EXERCISE
Reproduce each line from the records that holds "TextView".

EXERCISE MATERIAL
--- --- ---

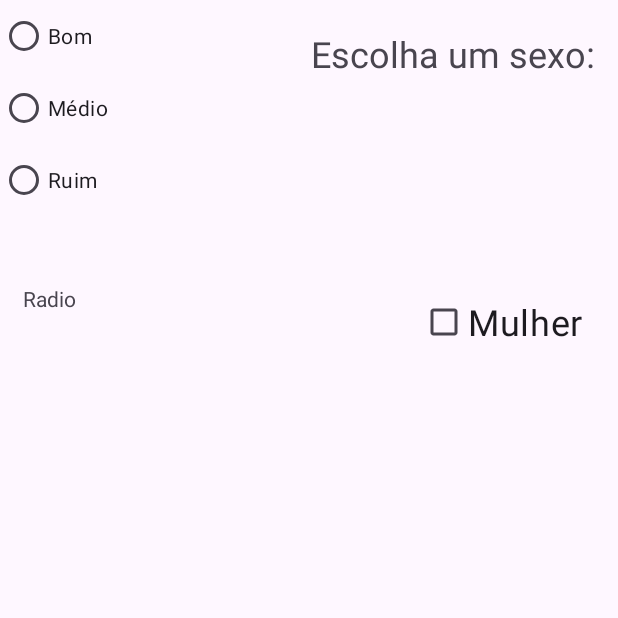
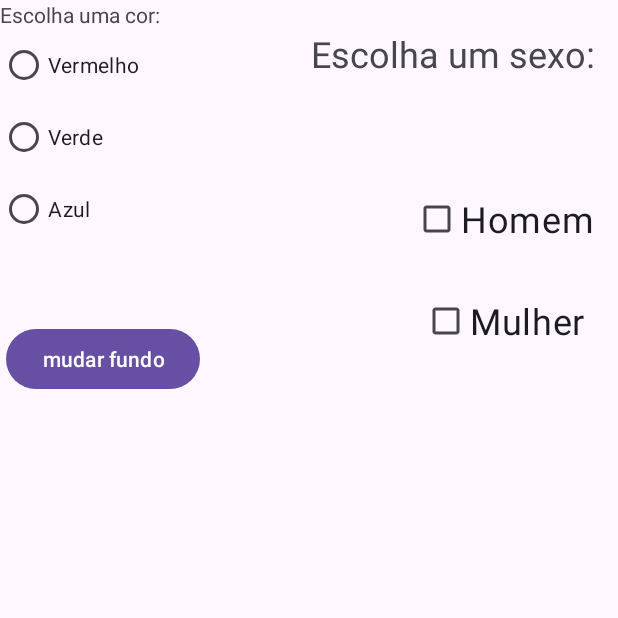
Before and after one commit to gabrel-dias/AndroidStudio, an Android app: the screen it shows after launch (MainActivity), on a phone screen of 412 x 824 dp, the top half of it. Run offline under Robolectric (Android 15) with nearby library versions, the phone set to English and light mode, and no system bars.

Commit message:
aprendendo radios mais ou menos

```diff
--- a/TestesUdemy/app/src/main/java/com/tecdias/testesudemy/MainActivity.java
+++ b/TestesUdemy/app/src/main/java/com/tecdias/testesudemy/MainActivity.java
@@ -1,12 +1,17 @@
 package com.tecdias.testesudemy;
 
+import android.graphics.Color;
 import android.os.Bundle;
 import android.view.View;
+import android.widget.Button;
 import android.widget.CheckBox;
+import android.widget.RadioButton;
+import android.widget.RadioGroup;
 import android.widget.TextView;
 
 import androidx.activity.EdgeToEdge;
 import androidx.appcompat.app.AppCompatActivity;
+import androidx.constraintlayout.widget.ConstraintLayout;
 import androidx.core.graphics.Insets;
 import androidx.core.view.ViewCompat;
 import androidx.core.view.WindowInsetsCompat;
@@ -18,7 +23,7 @@ public class MainActivity extends AppCompatActivity {
         super.onCreate(savedInstanceState);
         EdgeToEdge.enable(this);
         setContentView(R.layout.activity_main);
-        ViewCompat.setOnApplyWindowInsetsListener(findViewById(R.id.main), (v, insets) -> {
+        ViewCompat.setOnApplyWindowInsetsListener(findViewById(R.id.constraint), (v, insets) -> {
             Insets systemBars = insets.getInsets(WindowInsetsCompat.Type.systemBars());
             v.setPadding(systemBars.left, systemBars.top, systemBars.right, systemBars.bottom);
             return insets;
@@ -26,8 +31,28 @@ public class MainActivity extends AppCompatActivity {
 
         CheckBox homem = findViewById(R.id.homem);
         CheckBox mulher = findViewById(R.id.mulher);
-        TextView texto = findViewById(R.id.txtRadio);
+        TextView texto = findViewById(R.id.txtCheckbox);
+        RadioGroup radioGroup = findViewById(R.id.radioCores);
+        RadioButton azul = findViewById(R.id.azul);
+        RadioButton vermelho = findViewById(R.id.vermelho);
+        RadioButton verde = findViewById(R.id.verde);
+        Button btnmudaCor = findViewById(R.id.buttonMudaCor);
+        ConstraintLayout layout = findViewById(R.id.constraint);
 
+
+        // testando os radioButtons
+        btnmudaCor.setOnClickListener(new View.OnClickListener() {
+            @Override
+            public void onClick(View v) {
+                if (azul.isChecked()) {
+                    layout.setBackgroundColor(Color.BLUE);
+                } else if (vermelho.isChecked()) {
+                    layout.setBackgroundColor(Color.RED);
+                } else layout.setBackgroundColor(Color.GREEN);
+            }
+        });
+
+        // testando as checkboxes
         homem.setOnClickListener(new View.OnClickListener() {
             @Override
             public void onClick(View v) {
--- a/TestesUdemy/app/src/main/res/layout/activity_main.xml
+++ b/TestesUdemy/app/src/main/res/layout/activity_main.xml
@@ -2,7 +2,7 @@
 <androidx.constraintlayout.widget.ConstraintLayout xmlns:android="http://schemas.android.com/apk/res/android"
     xmlns:app="http://schemas.android.com/apk/res-auto"
     xmlns:tools="http://schemas.android.com/tools"
-    android:id="@+id/main"
+    android:id="@+id/constraint"
     android:layout_width="match_parent"
     android:layout_height="match_parent"
     android:layout_centerHorizontal="true"
@@ -10,7 +10,7 @@
 
 
     <TextView
-        android:id="@+id/txtCheckbox"
+        android:id="@+id/txtCheckboxSexo"
         android:layout_width="wrap_content"
         android:layout_height="wrap_content"
         android:layout_marginTop="19dp"
@@ -26,60 +26,74 @@
         android:id="@+id/homem"
         android:layout_width="wrap_content"
         android:layout_height="wrap_content"
-        android:layout_marginTop="45dp"
+        android:layout_marginTop="122dp"
         android:layout_marginEnd="16dp"
-        android:layout_marginBottom="45dp"
         android:text="Homem"
         android:textSize="24sp"
-        app:layout_constraintBottom_toTopOf="@+id/txtRadio"
         app:layout_constraintEnd_toEndOf="parent"
-        app:layout_constraintTop_toBottomOf="@+id/txtRadio" />
+        app:layout_constraintTop_toTopOf="parent" />
 
     <CheckBox
         android:id="@+id/mulher"
         android:layout_width="wrap_content"
         android:layout_height="wrap_content"
-        android:layout_marginTop="16dp"
-        android:layout_marginEnd="23dp"
+        android:layout_marginTop="20dp"
+        android:layout_marginEnd="22dp"
         android:text="Mulher"
         android:textSize="24sp"
         app:layout_constraintEnd_toEndOf="parent"
         app:layout_constraintTop_toBottomOf="@+id/homem" />
 
     <RadioGroup
-        android:id="@+id/radioGroup"
+        android:id="@+id/radioCores"
         android:layout_width="wrap_content"
         android:layout_height="wrap_content"
         app:layout_constraintStart_toStartOf="parent"
         app:layout_constraintTop_toTopOf="parent">
 
-        <RadioButton
-            android:id="@+id/radioButton"
+        <TextView
+            android:id="@+id/escolhaCor"
             android:layout_width="match_parent"
             android:layout_height="wrap_content"
-            android:text="Bom" />
+            android:text="Escolha uma cor:" />
 
         <RadioButton
-            android:id="@+id/radioButton2"
+            android:id="@+id/vermelho"
             android:layout_width="match_parent"
             android:layout_height="wrap_content"
-            android:text="Médio" />
+            android:text="Vermelho" />
 
         <RadioButton
-            android:id="@+id/radioButton3"
+            android:id="@+id/verde"
             android:layout_width="match_parent"
             android:layout_height="wrap_content"
-            android:text="Ruim" />
+            android:text="Verde" />
+
+        <RadioButton
+            android:id="@+id/azul"
+            android:layout_width="match_parent"
+            android:layout_height="wrap_content"
+            android:text="Azul" />
     </RadioGroup>
 
     <TextView
-        android:id="@+id/txtRadio"
+        android:id="@+id/txtCheckbox"
         android:layout_width="wrap_content"
         android:layout_height="wrap_content"
-        android:layout_marginStart="15dp"
-        android:layout_marginTop="45dp"
-        android:text="Radio"
+        android:layout_marginEnd="20dp"
+        android:layout_marginBottom="448dp"
+        android:textStyle="bold"
+        app:layout_constraintBottom_toBottomOf="parent"
+        app:layout_constraintEnd_toEndOf="parent" />
+
+    <Button
+        android:id="@+id/buttonMudaCor"
+        android:layout_width="wrap_content"
+        android:layout_height="wrap_content"
+        android:layout_marginStart="4dp"
+        android:layout_marginTop="52dp"
+        android:text="mudar fundo"
         app:layout_constraintStart_toStartOf="parent"
-        app:layout_constraintTop_toBottomOf="@+id/radioGroup" />
+        app:layout_constraintTop_toBottomOf="@+id/radioCores" />
 
 </androidx.constraintlayout.widget.ConstraintLayout>
```
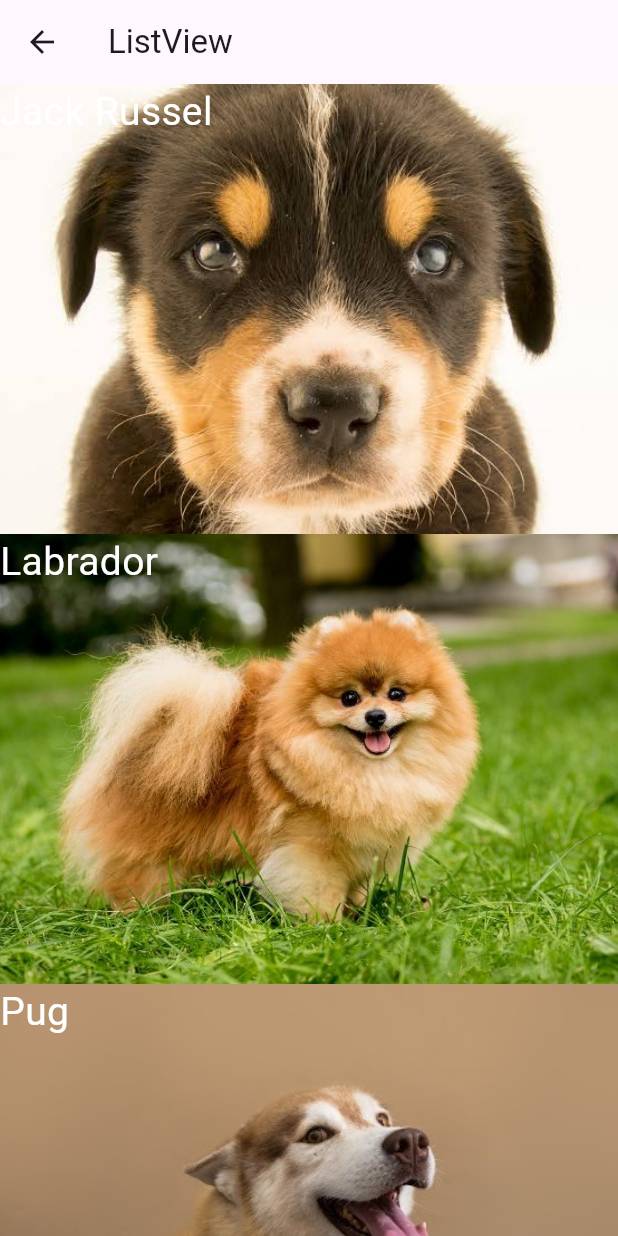
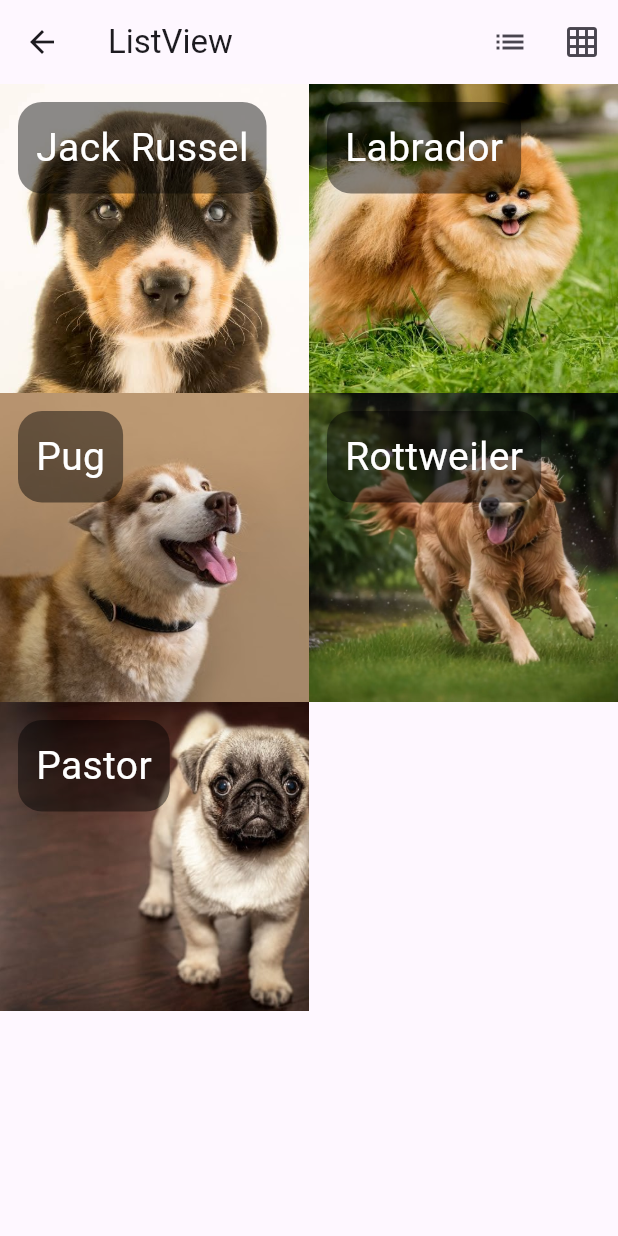
Before and after one commit to Miel230/curso-flutter, a Flutter app: the HelloListView screen opened directly, on a phone screen of 412 x 824 dp. Run offline on Flutter 3.47's test engine with Material 3 defaults, Android fonts, the phone set to English and light mode, and no system bars.

Commit message:
adicionando o resto

```diff
--- a/lib/pages/hello_listview.dart
+++ b/lib/pages/hello_listview.dart
@@ -13,7 +13,14 @@ class HelloListView extends StatelessWidget {
     return Scaffold(
       appBar: AppBar(
         title: Text("ListView"),
-      ),
+          actions: <Widget>[
+      IconButton(icon: Icon(Icons.list),onPressed: () {
+      print("Lista");
+    },),
+    IconButton(icon: Icon(Icons.grid_on),onPressed: () {
+    print("Grid");
+    },)
+      ]),
       body: _body(),
     );
   }
@@ -27,9 +34,9 @@ class HelloListView extends StatelessWidget {
       Dog("Pastor", "assets/images/dog5.png"),
     ];
 
-    return ListView.builder(
+    return GridView.builder(
+      gridDelegate: SliverGridDelegateWithFixedCrossAxisCount(crossAxisCount: 2),
       itemCount: dogs.length,
-      itemExtent: 300,
       itemBuilder: (BuildContext context, int index) {
         Dog dog = dogs[index];
 
@@ -37,11 +44,19 @@ class HelloListView extends StatelessWidget {
           fit: StackFit.expand,
           children: <Widget>[
             _img(dog.foto),
-            Container(
+            Align(
               alignment: Alignment.topLeft,
-              child: Text(
-                dog.nome,
-                style: TextStyle(fontSize: 26, color: Colors.white),
+              child: Container(
+                margin: EdgeInsets.all(12),
+                padding: EdgeInsets.all(12),
+                decoration: BoxDecoration(
+                  color: Colors.black45,
+                  borderRadius: BorderRadius.circular(16)
+                ) ,
+                child: Text(
+                  dog.nome,
+                  style: TextStyle(fontSize: 26, color: Colors.white),
+                ),
               ),
             ),
           ],
```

--- --- ---

REPLY
 import android.widget.TextView;
-        TextView texto = findViewById(R.id.txtRadio);
+        TextView texto = findViewById(R.id.txtCheckbox);
     <TextView
+        <TextView
     <TextView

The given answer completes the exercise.